Can Avaya succeed as a computing vendor? With the data center market in transition, there is an opportunity there.
VMWorld 2012 this week featured every major computing vendor present to show their wares to over 20,000 attendees. This included the expected list of companies–Dell, Cisco, EMC, Brocade, HP and Avaya. That’s right, do a double take, that’s Avaya, the former company of Bell heads that makes phone systems and sells call center software. In cause you haven’t noticed, though, this is a whole new Avaya. Since Kevin Kennedy became CEO, the company has gone through a significant transformation. In actuality, CEO Lou D’Ambrosio started the transformation of Avaya, but Kennedy has accelerated it.
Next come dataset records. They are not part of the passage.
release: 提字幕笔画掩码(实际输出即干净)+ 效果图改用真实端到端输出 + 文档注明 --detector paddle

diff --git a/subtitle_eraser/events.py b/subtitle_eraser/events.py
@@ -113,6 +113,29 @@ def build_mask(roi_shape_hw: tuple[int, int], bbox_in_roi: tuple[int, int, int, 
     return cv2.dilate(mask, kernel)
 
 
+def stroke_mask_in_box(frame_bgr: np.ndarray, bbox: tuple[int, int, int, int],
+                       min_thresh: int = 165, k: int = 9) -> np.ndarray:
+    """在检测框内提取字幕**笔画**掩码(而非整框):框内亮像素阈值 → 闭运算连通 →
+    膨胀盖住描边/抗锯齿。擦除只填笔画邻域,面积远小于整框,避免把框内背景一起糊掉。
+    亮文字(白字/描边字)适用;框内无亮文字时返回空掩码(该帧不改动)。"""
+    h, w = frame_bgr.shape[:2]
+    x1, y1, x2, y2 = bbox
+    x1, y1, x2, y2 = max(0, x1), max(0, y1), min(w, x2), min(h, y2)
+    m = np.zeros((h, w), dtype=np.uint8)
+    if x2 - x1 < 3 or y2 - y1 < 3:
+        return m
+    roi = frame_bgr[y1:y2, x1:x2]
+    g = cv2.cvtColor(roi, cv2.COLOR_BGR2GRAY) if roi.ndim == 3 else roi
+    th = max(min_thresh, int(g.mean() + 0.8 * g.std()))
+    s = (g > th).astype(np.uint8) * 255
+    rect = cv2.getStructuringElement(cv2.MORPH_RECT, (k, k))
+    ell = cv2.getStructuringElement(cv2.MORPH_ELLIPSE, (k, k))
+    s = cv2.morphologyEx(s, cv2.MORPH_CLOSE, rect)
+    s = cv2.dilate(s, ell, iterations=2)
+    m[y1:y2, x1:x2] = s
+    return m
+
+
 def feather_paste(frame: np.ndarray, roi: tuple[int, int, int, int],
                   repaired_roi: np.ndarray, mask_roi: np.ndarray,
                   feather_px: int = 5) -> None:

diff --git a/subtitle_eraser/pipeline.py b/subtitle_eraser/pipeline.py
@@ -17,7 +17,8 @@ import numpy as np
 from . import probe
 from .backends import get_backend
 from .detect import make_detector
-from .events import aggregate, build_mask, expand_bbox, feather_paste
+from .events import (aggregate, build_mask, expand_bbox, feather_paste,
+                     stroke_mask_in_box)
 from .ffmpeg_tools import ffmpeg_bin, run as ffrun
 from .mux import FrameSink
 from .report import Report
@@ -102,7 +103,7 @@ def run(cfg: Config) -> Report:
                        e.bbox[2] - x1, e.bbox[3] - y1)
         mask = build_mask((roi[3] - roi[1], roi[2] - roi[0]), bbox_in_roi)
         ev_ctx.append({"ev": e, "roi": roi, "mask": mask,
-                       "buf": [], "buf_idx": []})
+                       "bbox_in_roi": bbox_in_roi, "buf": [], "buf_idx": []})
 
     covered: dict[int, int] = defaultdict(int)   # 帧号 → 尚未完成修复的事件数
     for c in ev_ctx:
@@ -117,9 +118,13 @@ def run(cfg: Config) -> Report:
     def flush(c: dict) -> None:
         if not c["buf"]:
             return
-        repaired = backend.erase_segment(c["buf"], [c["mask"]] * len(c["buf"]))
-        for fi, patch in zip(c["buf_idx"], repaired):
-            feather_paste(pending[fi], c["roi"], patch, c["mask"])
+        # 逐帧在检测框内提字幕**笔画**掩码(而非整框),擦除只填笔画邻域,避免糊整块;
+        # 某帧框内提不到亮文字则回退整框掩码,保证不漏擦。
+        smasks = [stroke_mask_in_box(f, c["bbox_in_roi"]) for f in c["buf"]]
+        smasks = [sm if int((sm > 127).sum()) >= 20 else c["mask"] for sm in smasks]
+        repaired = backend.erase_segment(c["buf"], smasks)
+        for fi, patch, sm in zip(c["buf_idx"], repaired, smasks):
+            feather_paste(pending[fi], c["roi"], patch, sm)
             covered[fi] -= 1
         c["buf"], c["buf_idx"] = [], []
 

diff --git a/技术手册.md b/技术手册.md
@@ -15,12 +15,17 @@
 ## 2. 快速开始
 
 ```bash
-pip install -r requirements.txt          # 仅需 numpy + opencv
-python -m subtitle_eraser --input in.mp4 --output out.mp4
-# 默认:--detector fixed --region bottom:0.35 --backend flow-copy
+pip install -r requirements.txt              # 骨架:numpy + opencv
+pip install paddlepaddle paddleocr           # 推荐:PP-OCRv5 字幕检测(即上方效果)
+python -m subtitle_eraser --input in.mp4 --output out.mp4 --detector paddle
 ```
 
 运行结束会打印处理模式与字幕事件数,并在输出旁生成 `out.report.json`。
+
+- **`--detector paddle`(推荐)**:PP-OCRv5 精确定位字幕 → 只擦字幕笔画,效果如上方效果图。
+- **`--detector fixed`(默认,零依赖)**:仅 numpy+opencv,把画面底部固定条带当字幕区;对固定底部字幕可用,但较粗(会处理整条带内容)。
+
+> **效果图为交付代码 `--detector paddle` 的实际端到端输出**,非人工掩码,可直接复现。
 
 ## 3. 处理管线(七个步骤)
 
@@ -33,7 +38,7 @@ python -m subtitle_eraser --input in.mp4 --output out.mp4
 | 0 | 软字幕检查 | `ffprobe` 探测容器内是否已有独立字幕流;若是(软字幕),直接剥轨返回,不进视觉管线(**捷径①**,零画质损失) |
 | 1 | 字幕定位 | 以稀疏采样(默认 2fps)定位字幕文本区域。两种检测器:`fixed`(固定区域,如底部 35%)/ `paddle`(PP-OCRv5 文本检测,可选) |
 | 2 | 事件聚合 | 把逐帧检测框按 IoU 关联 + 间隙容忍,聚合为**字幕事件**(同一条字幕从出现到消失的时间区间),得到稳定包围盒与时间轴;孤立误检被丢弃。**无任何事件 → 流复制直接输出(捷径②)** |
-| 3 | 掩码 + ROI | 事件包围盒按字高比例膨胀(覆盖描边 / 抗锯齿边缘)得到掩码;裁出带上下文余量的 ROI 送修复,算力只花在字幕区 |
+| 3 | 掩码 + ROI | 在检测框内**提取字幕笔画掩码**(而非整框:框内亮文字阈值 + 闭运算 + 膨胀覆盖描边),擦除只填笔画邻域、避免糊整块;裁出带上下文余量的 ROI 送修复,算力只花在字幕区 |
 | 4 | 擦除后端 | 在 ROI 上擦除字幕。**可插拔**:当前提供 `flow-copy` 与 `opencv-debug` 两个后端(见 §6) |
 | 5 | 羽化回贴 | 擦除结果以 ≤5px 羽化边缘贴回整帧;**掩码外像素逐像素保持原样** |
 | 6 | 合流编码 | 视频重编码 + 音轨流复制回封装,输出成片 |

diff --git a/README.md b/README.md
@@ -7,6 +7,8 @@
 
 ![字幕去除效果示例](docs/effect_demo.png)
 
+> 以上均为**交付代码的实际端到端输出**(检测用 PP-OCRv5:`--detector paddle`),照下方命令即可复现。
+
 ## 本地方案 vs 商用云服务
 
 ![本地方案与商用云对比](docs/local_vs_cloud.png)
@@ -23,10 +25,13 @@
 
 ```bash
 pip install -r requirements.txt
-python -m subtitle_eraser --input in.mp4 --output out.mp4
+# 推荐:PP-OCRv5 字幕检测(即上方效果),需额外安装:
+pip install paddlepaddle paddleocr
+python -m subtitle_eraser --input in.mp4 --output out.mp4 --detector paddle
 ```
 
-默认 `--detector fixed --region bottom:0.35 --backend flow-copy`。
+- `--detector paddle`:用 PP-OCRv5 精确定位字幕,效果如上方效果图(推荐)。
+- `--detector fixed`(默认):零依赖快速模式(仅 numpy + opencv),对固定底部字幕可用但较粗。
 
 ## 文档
In addition to the traditional phone stuff that we’ve come to know and love from Avaya, and Aura, the collaboration software platform, the company added a broad data portfolio through the acquisition of Nortel. It also has a great developer program with DevConnect (kudos to Eric Rossman for the great work here) which was bolstered by ACE (Agile Communication Environment), also added with the Nortel deal. Avaya recently acquired Radvision to add video, and it entered the client computing market with its Avaya Desktop Video Device (with the Flare Experience user interface). And now, at VMWorld, the company launched its data center “stack” called “Collaboration Pod”.